**Exercise description**
Could you write out the lines below exactly, beginning with the first and finishing with the one that contains "Also changed, not shown: parts of 10"?

**Available records**
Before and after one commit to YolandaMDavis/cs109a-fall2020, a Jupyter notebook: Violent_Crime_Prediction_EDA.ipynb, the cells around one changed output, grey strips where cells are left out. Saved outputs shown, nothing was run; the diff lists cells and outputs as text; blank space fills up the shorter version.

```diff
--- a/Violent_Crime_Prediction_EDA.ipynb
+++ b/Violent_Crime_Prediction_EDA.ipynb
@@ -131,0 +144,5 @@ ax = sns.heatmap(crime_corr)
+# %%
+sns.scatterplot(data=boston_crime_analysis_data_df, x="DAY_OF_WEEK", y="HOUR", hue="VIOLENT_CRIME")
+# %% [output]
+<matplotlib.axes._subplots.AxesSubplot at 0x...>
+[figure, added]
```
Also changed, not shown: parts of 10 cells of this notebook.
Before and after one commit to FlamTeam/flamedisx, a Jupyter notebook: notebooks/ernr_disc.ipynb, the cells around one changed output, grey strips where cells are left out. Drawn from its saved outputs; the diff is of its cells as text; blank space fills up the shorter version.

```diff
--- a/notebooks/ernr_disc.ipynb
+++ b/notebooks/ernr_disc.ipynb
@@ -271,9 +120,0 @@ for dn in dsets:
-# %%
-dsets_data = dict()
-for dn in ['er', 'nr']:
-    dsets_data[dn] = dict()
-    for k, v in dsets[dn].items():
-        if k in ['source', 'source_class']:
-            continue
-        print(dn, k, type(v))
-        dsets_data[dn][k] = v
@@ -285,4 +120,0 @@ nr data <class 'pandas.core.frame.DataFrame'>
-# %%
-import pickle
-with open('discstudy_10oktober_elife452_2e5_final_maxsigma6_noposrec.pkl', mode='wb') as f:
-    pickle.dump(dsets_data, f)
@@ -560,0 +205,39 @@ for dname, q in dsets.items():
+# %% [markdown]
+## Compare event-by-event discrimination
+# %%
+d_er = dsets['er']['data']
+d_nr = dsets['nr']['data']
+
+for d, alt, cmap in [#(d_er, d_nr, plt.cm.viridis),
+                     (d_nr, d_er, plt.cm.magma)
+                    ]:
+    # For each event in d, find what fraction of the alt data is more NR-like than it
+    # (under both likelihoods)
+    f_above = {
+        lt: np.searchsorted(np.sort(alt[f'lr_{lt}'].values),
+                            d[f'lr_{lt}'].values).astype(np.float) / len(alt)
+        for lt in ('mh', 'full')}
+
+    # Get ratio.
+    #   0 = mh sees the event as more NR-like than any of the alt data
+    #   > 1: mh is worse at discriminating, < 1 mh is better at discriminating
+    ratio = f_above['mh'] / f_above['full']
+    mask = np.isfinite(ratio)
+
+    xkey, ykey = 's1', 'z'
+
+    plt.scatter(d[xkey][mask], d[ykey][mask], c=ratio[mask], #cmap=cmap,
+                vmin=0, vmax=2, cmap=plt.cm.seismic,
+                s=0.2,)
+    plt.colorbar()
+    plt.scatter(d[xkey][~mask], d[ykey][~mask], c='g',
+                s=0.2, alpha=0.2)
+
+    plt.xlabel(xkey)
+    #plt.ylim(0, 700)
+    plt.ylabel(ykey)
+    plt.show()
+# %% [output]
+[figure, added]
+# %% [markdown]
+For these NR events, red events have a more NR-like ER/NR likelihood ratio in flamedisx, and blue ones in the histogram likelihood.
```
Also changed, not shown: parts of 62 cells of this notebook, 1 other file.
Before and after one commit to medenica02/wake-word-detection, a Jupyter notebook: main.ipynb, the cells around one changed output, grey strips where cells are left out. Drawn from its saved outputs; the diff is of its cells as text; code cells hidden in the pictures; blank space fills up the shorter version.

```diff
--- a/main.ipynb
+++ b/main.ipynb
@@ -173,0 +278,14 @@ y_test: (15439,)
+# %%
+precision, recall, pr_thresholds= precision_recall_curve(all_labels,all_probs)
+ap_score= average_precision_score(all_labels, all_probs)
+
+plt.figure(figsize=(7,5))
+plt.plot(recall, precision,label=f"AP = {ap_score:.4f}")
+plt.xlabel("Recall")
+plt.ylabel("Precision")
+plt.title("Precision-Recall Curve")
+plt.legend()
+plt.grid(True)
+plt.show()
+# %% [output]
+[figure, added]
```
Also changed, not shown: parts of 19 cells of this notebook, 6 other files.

**Task answer**
Before and after one commit to YolandaMDavis/cs109a-fall2020, a Jupyter notebook: Violent_Crime_Prediction_EDA.ipynb, the cells around one changed output, grey strips where cells are left out. Saved outputs shown, nothing was run; the diff lists cells and outputs as text; blank space fills up the shorter version.

```diff
--- a/Violent_Crime_Prediction_EDA.ipynb
+++ b/Violent_Crime_Prediction_EDA.ipynb
@@ -131,0 +144,5 @@ ax = sns.heatmap(crime_corr)
+# %%
+sns.scatterplot(data=boston_crime_analysis_data_df, x="DAY_OF_WEEK", y="HOUR", hue="VIOLENT_CRIME")
+# %% [output]
+<matplotlib.axes._subplots.AxesSubplot at 0x...>
+[figure, added]
```
Also changed, not shown: parts of 10 cells of this notebook.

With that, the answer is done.